▶ _PROBLEM TO SOLVE_: Search the entries for the word "margin" and pull out each line that has it.

[User interface change data]
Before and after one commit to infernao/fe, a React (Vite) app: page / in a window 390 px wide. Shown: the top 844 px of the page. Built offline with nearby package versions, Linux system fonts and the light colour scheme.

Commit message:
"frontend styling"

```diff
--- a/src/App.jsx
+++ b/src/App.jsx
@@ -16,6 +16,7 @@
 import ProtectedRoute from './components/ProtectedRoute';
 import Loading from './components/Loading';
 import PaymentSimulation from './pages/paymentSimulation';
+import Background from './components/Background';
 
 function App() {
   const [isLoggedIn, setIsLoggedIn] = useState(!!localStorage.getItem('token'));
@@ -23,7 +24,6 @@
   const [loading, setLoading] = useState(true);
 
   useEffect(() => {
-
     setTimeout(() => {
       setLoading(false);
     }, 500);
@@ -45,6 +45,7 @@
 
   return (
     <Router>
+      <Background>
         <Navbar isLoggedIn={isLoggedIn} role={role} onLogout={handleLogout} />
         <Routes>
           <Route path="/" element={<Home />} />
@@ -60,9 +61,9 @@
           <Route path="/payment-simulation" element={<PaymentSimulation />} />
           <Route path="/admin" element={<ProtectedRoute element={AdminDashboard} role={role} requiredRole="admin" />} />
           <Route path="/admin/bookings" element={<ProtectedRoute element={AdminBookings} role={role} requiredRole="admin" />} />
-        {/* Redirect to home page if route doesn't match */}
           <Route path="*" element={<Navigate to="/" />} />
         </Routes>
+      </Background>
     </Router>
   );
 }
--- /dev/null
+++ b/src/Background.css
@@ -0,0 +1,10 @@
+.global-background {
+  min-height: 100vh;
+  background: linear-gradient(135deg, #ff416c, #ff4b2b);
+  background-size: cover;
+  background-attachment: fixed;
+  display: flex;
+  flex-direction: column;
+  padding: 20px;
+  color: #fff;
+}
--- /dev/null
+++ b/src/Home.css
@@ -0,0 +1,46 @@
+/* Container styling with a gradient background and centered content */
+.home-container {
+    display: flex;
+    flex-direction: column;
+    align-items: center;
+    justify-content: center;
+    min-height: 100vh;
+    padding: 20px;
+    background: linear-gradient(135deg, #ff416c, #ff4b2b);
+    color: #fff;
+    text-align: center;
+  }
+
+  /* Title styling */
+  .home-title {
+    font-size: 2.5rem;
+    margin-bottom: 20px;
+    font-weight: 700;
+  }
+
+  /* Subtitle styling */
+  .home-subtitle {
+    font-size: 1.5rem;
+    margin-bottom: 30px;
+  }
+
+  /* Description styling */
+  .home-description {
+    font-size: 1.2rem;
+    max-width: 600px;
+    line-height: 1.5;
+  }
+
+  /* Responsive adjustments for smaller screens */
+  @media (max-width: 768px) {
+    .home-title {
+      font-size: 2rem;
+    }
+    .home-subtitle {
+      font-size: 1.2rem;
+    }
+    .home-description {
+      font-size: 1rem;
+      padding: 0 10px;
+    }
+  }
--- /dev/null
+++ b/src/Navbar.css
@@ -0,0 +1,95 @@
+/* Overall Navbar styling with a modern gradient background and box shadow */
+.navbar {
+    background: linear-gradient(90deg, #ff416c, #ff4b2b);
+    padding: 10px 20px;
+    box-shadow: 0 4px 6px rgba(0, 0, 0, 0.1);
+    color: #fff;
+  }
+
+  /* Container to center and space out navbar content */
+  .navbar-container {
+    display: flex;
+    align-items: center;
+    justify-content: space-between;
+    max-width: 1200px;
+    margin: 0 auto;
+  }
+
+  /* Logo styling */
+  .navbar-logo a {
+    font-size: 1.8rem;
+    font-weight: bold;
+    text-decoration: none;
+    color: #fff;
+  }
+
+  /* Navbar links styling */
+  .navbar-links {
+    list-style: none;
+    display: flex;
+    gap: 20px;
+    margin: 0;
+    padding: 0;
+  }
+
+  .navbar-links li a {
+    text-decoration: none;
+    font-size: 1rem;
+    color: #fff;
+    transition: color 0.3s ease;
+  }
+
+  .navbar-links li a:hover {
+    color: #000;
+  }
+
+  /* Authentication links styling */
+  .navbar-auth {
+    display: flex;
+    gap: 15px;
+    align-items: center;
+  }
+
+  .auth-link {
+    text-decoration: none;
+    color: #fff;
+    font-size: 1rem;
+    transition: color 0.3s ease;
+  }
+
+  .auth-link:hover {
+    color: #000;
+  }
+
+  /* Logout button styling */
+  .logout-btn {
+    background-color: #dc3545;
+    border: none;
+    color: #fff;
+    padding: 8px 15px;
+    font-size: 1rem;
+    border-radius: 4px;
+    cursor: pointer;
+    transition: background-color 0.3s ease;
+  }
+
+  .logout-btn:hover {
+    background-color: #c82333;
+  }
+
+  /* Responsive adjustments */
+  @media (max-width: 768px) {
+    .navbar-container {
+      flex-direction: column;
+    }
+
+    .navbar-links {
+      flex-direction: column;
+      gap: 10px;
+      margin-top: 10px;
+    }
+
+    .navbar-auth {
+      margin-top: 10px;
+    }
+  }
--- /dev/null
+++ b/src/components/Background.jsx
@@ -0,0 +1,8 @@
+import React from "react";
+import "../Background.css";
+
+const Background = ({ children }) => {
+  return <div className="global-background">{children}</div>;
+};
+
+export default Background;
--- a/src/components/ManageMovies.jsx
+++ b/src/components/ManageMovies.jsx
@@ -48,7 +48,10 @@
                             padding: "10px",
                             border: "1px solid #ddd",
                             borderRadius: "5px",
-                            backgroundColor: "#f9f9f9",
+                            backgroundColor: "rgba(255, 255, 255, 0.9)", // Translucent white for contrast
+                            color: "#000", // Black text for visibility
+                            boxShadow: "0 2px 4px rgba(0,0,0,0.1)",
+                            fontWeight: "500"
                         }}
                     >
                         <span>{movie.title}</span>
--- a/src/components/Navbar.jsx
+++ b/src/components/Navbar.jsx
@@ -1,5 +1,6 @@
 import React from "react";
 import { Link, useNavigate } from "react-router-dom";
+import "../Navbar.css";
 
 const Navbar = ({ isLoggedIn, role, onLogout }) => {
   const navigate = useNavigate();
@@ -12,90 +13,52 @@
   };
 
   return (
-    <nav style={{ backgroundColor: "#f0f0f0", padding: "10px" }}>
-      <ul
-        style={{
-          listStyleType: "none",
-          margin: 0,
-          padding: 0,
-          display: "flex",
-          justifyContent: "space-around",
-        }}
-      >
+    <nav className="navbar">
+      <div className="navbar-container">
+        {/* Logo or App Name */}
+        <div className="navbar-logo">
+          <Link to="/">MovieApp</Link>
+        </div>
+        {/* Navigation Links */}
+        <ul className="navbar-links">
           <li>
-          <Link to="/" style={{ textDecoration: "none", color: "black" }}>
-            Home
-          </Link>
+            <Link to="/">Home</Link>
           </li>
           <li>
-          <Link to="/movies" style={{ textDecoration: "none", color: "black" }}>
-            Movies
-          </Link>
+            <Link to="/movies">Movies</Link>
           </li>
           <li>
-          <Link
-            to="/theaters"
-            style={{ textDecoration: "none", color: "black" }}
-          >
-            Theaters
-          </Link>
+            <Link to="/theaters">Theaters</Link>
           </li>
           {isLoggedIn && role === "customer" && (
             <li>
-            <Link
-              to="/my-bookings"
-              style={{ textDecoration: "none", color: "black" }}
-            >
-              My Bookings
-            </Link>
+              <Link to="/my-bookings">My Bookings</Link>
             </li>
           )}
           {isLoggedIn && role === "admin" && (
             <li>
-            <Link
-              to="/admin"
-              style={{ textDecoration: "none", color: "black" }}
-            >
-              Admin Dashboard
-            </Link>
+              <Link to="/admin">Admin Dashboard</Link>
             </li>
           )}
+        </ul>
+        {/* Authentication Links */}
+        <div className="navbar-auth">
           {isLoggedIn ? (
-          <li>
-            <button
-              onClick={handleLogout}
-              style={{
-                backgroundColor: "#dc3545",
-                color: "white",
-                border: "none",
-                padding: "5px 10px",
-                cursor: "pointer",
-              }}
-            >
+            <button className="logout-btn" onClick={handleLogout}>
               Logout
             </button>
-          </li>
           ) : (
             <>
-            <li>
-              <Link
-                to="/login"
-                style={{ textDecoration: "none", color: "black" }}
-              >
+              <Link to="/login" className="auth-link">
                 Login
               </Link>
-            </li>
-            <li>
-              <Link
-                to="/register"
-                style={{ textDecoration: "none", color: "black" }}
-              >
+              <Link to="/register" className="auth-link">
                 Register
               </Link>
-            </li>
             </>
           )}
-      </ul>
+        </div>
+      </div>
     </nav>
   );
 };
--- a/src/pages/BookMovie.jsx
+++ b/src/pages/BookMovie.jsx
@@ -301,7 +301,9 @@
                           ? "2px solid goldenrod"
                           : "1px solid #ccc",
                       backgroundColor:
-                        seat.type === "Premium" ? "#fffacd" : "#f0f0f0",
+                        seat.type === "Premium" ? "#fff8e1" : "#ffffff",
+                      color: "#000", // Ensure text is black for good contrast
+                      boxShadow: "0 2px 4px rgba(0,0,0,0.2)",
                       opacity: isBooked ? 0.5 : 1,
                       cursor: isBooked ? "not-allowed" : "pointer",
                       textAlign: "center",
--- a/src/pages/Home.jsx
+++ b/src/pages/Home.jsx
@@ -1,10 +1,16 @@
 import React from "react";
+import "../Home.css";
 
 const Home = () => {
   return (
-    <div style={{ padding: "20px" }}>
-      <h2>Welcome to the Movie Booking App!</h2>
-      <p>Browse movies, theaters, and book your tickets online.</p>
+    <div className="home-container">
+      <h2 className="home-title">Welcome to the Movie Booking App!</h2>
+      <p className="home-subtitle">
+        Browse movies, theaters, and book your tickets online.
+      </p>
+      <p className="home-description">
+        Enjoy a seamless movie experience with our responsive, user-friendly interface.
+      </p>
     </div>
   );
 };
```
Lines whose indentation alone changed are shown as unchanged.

▶ _RESULT OF THIS TASK_:
+    margin-bottom: 20px;
+    margin-bottom: 30px;
+    margin: 0 auto;
+    margin: 0;
+      margin-top: 10px;
+      margin-top: 10px;
-          margin: 0,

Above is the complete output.